▶ **Work request**
Write every entry out again exactly, please, and skip the pictures.

+ + + + + + +

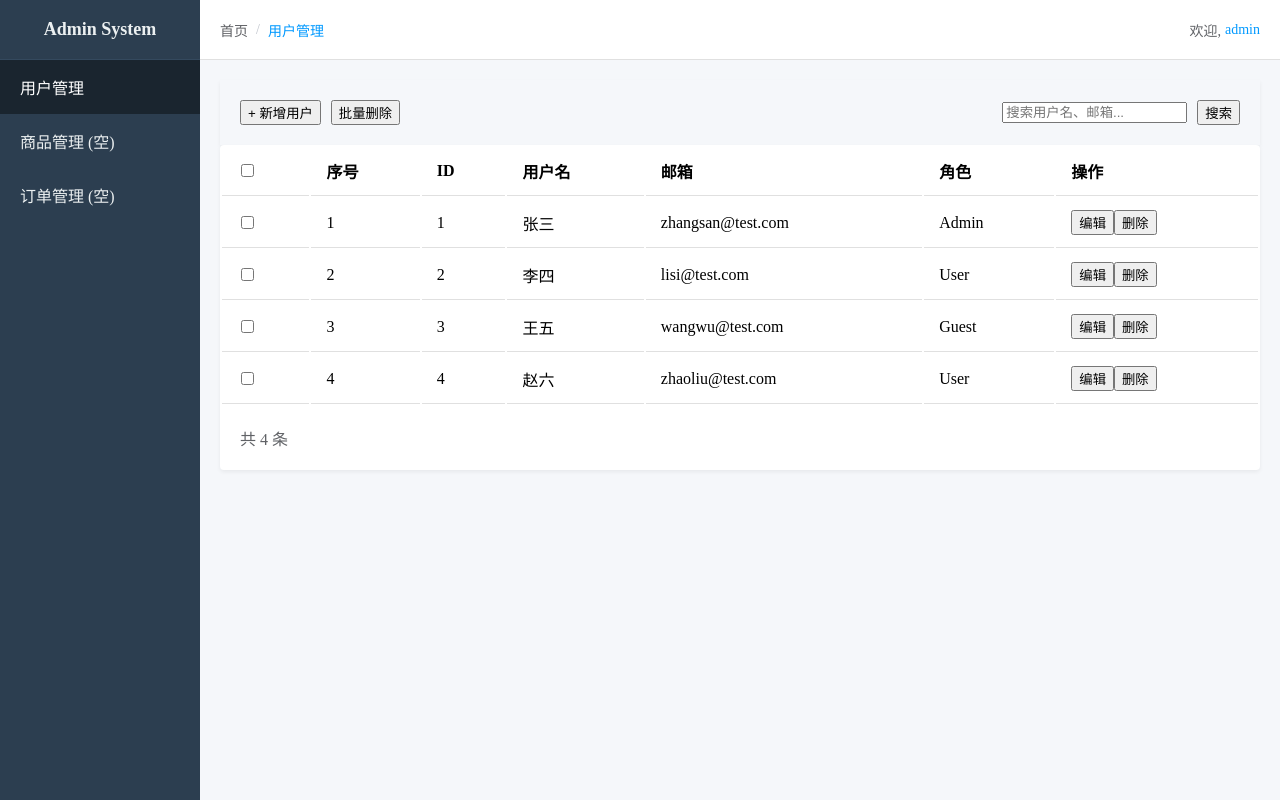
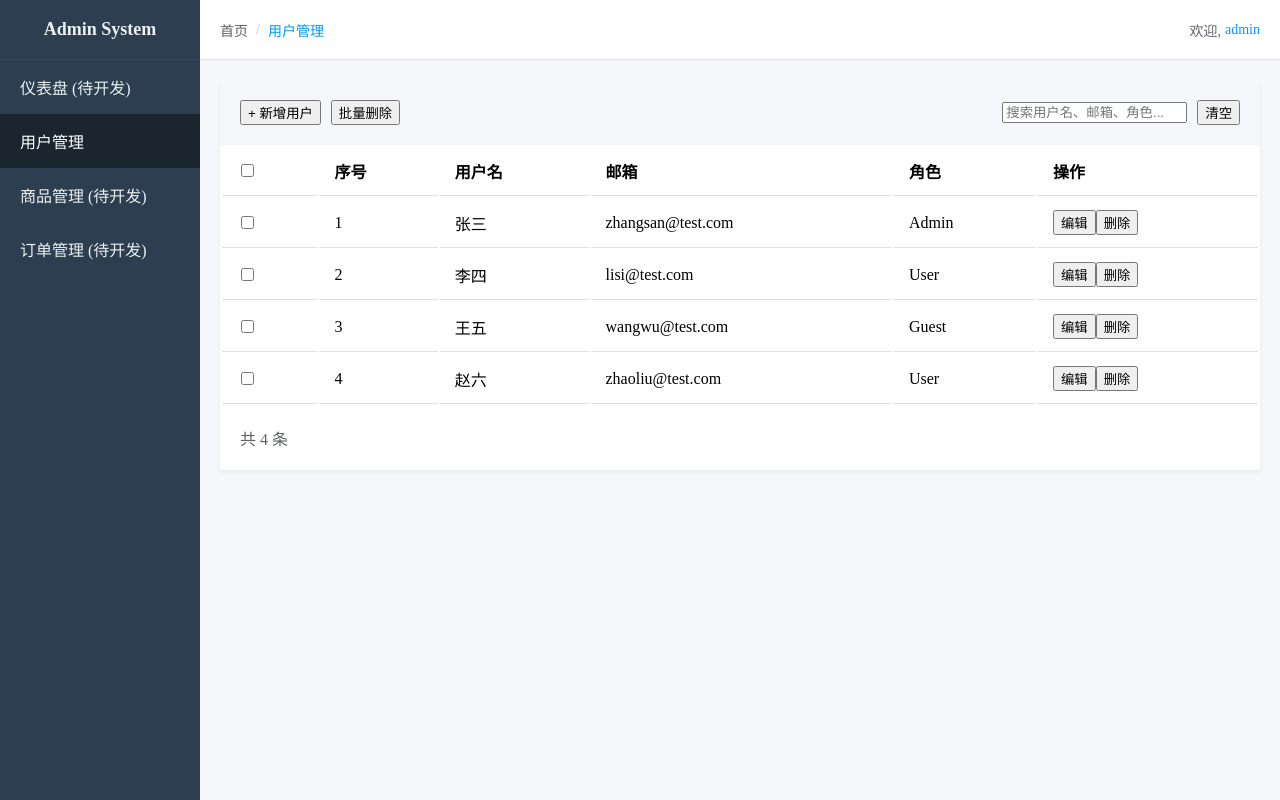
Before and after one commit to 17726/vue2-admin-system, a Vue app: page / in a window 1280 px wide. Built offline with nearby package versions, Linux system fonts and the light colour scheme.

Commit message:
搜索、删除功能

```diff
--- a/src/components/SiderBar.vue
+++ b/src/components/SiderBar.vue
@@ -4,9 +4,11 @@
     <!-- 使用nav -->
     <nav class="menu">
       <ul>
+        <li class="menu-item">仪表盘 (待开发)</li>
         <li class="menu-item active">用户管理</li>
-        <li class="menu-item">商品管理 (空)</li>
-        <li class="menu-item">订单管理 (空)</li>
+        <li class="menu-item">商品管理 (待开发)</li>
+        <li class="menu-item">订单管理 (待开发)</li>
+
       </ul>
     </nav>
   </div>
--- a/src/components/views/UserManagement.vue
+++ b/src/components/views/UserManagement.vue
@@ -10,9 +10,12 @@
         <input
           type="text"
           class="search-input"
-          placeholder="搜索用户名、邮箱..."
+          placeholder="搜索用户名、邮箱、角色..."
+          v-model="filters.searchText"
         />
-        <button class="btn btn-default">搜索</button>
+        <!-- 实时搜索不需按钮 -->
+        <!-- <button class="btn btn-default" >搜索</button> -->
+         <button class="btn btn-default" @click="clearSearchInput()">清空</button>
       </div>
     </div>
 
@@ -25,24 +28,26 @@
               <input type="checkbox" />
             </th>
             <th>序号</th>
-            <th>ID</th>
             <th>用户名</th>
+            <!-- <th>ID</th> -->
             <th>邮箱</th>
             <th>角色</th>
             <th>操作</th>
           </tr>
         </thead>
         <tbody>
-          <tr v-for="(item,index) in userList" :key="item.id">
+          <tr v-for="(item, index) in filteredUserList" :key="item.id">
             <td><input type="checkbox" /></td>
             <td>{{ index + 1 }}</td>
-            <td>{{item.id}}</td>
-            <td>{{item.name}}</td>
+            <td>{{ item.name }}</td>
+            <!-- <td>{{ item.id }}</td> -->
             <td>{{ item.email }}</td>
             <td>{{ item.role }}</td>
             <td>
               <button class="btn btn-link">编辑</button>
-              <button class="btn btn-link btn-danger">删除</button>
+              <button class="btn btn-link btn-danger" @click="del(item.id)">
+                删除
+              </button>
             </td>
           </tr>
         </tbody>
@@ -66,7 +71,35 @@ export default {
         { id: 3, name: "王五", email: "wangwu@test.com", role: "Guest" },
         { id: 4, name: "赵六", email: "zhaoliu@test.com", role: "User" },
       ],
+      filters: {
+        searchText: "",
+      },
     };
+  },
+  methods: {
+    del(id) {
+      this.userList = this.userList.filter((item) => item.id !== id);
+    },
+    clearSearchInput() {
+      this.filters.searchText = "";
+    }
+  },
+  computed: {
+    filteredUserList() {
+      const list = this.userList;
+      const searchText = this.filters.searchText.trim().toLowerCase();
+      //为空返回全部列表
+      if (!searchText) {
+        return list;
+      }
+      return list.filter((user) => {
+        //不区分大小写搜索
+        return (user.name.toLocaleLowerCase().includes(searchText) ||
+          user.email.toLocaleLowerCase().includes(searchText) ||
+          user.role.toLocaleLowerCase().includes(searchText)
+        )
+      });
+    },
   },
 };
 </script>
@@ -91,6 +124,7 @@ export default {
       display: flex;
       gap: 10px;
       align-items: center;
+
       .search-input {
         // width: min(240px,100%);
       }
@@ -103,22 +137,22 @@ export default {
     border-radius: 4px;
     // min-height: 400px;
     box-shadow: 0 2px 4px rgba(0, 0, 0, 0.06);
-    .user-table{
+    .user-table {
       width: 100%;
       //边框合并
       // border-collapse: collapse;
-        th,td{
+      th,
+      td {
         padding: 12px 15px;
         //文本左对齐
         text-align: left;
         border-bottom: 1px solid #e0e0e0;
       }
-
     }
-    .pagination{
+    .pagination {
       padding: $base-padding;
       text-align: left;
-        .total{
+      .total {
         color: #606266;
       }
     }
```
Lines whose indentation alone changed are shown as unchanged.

+ + + + + + +

▶ **Exercise response**
Before and after one commit to 17726/vue2-admin-system, a Vue app: page / in a window 1280 px wide. Built offline with nearby package versions, Linux system fonts and the light colour scheme.

Commit message:
搜索、删除功能

```diff
--- a/src/components/SiderBar.vue
+++ b/src/components/SiderBar.vue
@@ -4,9 +4,11 @@
     <!-- 使用nav -->
     <nav class="menu">
       <ul>
+        <li class="menu-item">仪表盘 (待开发)</li>
         <li class="menu-item active">用户管理</li>
-        <li class="menu-item">商品管理 (空)</li>
-        <li class="menu-item">订单管理 (空)</li>
+        <li class="menu-item">商品管理 (待开发)</li>
+        <li class="menu-item">订单管理 (待开发)</li>
+
       </ul>
     </nav>
   </div>
--- a/src/components/views/UserManagement.vue
+++ b/src/components/views/UserManagement.vue
@@ -10,9 +10,12 @@
         <input
           type="text"
           class="search-input"
-          placeholder="搜索用户名、邮箱..."
+          placeholder="搜索用户名、邮箱、角色..."
+          v-model="filters.searchText"
         />
-        <button class="btn btn-default">搜索</button>
+        <!-- 实时搜索不需按钮 -->
+        <!-- <button class="btn btn-default" >搜索</button> -->
+         <button class="btn btn-default" @click="clearSearchInput()">清空</button>
       </div>
     </div>
 
@@ -25,24 +28,26 @@
               <input type="checkbox" />
             </th>
             <th>序号</th>
-            <th>ID</th>
             <th>用户名</th>
+            <!-- <th>ID</th> -->
             <th>邮箱</th>
             <th>角色</th>
             <th>操作</th>
           </tr>
         </thead>
         <tbody>
-          <tr v-for="(item,index) in userList" :key="item.id">
+          <tr v-for="(item, index) in filteredUserList" :key="item.id">
             <td><input type="checkbox" /></td>
             <td>{{ index + 1 }}</td>
-            <td>{{item.id}}</td>
-            <td>{{item.name}}</td>
+            <td>{{ item.name }}</td>
+            <!-- <td>{{ item.id }}</td> -->
             <td>{{ item.email }}</td>
             <td>{{ item.role }}</td>
             <td>
               <button class="btn btn-link">编辑</button>
-              <button class="btn btn-link btn-danger">删除</button>
+              <button class="btn btn-link btn-danger" @click="del(item.id)">
+                删除
+              </button>
             </td>
           </tr>
         </tbody>
@@ -66,7 +71,35 @@ export default {
         { id: 3, name: "王五", email: "wangwu@test.com", role: "Guest" },
         { id: 4, name: "赵六", email: "zhaoliu@test.com", role: "User" },
       ],
+      filters: {
+        searchText: "",
+      },
     };
+  },
+  methods: {
+    del(id) {
+      this.userList = this.userList.filter((item) => item.id !== id);
+    },
+    clearSearchInput() {
+      this.filters.searchText = "";
+    }
+  },
+  computed: {
+    filteredUserList() {
+      const list = this.userList;
+      const searchText = this.filters.searchText.trim().toLowerCase();
+      //为空返回全部列表
+      if (!searchText) {
+        return list;
+      }
+      return list.filter((user) => {
+        //不区分大小写搜索
+        return (user.name.toLocaleLowerCase().includes(searchText) ||
+          user.email.toLocaleLowerCase().includes(searchText) ||
+          user.role.toLocaleLowerCase().includes(searchText)
+        )
+      });
+    },
   },
 };
 </script>
@@ -91,6 +124,7 @@ export default {
       display: flex;
       gap: 10px;
       align-items: center;
+
       .search-input {
         // width: min(240px,100%);
       }
@@ -103,22 +137,22 @@ export default {
     border-radius: 4px;
     // min-height: 400px;
     box-shadow: 0 2px 4px rgba(0, 0, 0, 0.06);
-    .user-table{
+    .user-table {
       width: 100%;
       //边框合并
       // border-collapse: collapse;
-        th,td{
+      th,
+      td {
         padding: 12px 15px;
         //文本左对齐
         text-align: left;
         border-bottom: 1px solid #e0e0e0;
       }
-
     }
-    .pagination{
+    .pagination {
       padding: $base-padding;
       text-align: left;
-        .total{
+      .total {
         color: #606266;
       }
     }
```
Lines whose indentation alone changed are shown as unchanged.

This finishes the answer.